Given records:

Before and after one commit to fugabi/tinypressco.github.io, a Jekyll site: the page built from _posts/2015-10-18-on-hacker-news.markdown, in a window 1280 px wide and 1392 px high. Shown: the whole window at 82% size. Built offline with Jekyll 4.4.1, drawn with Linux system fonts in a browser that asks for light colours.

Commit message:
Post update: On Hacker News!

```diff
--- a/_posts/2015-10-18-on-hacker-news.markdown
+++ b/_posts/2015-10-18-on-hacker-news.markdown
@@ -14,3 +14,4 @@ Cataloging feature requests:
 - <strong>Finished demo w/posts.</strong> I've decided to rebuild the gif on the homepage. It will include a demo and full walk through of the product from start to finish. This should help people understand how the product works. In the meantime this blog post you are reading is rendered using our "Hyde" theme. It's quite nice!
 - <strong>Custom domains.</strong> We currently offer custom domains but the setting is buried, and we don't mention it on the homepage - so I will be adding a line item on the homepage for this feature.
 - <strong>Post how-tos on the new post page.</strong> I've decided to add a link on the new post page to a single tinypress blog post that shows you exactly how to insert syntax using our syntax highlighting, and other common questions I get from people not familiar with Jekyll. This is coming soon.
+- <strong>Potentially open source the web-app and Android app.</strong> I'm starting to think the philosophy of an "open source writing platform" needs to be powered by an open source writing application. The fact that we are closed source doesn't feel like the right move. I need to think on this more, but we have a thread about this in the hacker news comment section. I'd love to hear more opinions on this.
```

...

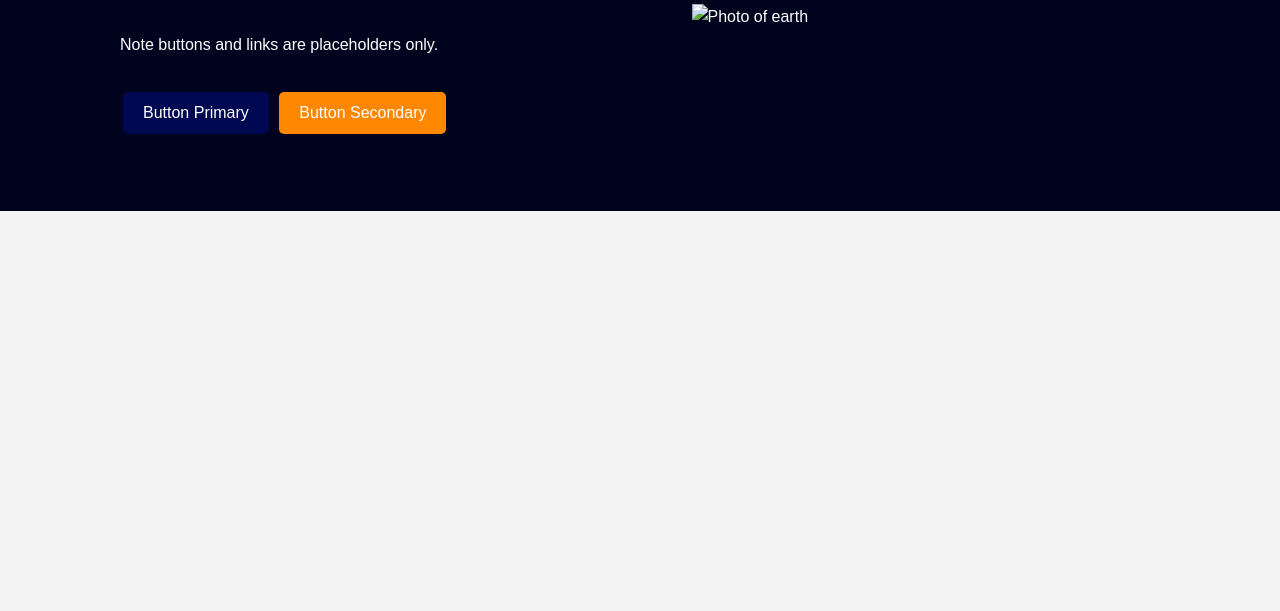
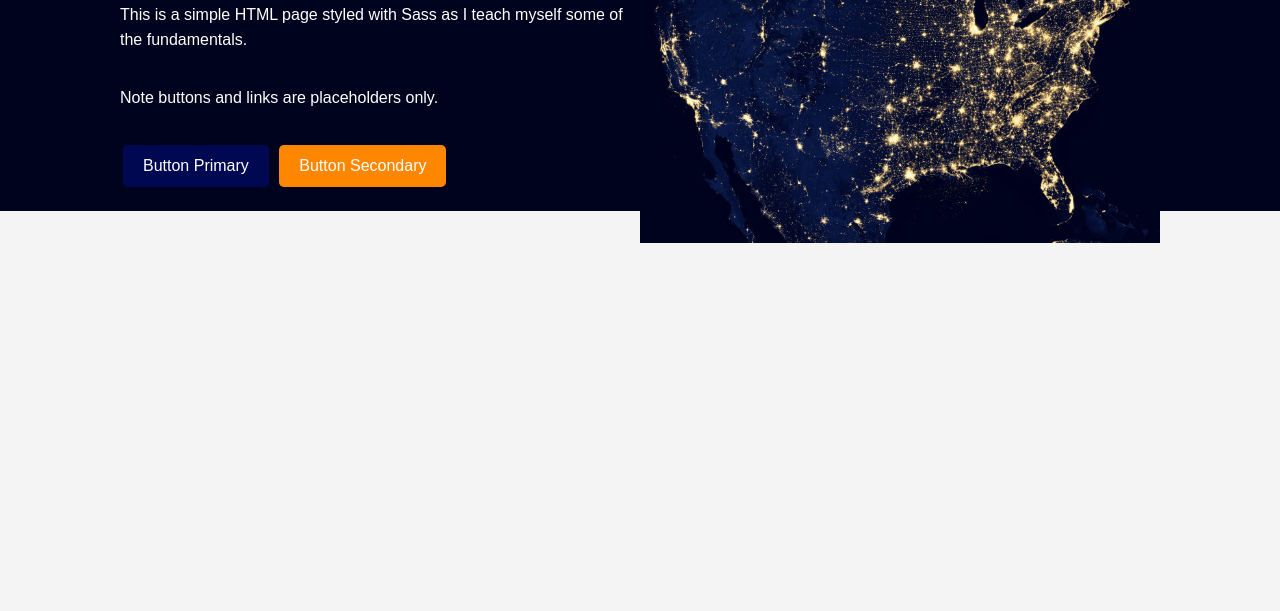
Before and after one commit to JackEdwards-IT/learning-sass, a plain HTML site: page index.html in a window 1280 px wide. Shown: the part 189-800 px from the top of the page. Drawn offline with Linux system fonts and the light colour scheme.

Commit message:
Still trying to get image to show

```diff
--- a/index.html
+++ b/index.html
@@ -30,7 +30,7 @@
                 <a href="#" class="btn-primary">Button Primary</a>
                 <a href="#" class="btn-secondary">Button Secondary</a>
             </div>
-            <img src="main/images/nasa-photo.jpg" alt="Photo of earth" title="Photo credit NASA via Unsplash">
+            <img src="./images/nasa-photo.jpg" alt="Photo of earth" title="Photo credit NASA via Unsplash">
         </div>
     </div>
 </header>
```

--

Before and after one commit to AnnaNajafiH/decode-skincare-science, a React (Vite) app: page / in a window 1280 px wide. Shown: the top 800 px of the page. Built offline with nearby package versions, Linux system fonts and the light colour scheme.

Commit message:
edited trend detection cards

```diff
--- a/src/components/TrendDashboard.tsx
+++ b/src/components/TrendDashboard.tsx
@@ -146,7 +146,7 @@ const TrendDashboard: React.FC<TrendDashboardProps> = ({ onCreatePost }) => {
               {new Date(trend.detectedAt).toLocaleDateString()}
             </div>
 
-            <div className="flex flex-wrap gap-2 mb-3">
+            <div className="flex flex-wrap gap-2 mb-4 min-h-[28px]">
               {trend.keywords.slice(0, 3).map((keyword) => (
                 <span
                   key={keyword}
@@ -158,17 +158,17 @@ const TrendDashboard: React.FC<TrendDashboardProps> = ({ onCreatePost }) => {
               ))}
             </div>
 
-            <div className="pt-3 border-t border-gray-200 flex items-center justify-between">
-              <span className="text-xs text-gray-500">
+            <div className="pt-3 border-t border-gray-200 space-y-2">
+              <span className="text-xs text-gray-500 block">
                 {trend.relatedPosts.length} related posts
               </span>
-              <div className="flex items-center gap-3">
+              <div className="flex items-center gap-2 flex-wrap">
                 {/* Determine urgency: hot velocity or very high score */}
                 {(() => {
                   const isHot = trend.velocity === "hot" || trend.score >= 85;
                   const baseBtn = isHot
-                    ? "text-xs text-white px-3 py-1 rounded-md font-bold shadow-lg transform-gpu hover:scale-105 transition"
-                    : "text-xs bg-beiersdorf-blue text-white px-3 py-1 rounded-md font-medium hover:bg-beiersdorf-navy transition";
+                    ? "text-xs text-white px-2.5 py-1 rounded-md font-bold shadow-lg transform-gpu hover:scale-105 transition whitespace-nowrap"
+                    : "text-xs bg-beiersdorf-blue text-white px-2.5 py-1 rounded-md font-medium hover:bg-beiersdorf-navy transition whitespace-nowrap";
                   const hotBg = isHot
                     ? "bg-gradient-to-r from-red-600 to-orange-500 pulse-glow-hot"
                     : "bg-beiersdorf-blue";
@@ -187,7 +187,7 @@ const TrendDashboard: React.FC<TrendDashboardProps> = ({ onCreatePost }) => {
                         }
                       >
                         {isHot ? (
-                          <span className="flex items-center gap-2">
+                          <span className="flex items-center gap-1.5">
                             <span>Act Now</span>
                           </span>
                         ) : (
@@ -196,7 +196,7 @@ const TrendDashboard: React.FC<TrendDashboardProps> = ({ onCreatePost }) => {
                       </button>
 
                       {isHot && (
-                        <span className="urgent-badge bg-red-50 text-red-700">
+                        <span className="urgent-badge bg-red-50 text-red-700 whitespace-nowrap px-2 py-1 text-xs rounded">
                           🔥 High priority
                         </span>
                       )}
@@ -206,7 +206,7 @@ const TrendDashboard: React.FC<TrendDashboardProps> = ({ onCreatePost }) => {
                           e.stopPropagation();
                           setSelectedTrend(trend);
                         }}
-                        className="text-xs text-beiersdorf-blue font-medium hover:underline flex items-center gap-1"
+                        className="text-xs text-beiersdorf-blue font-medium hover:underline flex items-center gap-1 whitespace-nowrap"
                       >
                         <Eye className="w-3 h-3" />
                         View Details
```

The task:
Every line in the data above that includes the word "underline" should be copied.

Task result:
-                        className="text-xs text-beiersdorf-blue font-medium hover:underline flex items-center gap-1"
+                        className="text-xs text-beiersdorf-blue font-medium hover:underline flex items-center gap-1 whitespace-nowrap"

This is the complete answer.